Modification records

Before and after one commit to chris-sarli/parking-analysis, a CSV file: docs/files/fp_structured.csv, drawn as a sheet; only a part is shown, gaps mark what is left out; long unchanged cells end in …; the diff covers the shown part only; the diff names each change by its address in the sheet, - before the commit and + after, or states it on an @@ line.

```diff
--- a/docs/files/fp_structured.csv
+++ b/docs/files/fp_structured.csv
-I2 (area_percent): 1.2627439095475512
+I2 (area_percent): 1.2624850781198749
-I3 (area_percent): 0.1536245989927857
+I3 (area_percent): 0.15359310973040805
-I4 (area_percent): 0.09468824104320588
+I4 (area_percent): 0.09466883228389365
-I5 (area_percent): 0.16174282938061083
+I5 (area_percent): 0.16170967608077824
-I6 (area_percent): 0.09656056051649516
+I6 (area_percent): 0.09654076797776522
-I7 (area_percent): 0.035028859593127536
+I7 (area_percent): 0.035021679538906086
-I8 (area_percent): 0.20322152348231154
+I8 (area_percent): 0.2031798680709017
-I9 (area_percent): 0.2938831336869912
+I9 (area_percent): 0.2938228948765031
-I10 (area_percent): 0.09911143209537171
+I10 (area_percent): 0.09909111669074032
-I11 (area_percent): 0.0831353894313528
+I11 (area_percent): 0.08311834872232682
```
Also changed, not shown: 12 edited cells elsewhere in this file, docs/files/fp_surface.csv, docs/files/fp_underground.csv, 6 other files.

Task
Return each line in the records that holds the string "cells".

Response area
Before and after one commit to chris-sarli/parking-analysis, a CSV file: docs/files/fp_structured.csv, drawn as a sheet; only a part is shown, gaps mark what is left out; long unchanged cells end in …; the diff covers the shown part only; the diff names each change by its address in the sheet, - before the commit and + after, or states it on an @@ line.
Also changed, not shown: 12 edited cells elsewhere in this file, docs/files/fp_surface.csv, docs/files/fp_underground.csv, 6 other files.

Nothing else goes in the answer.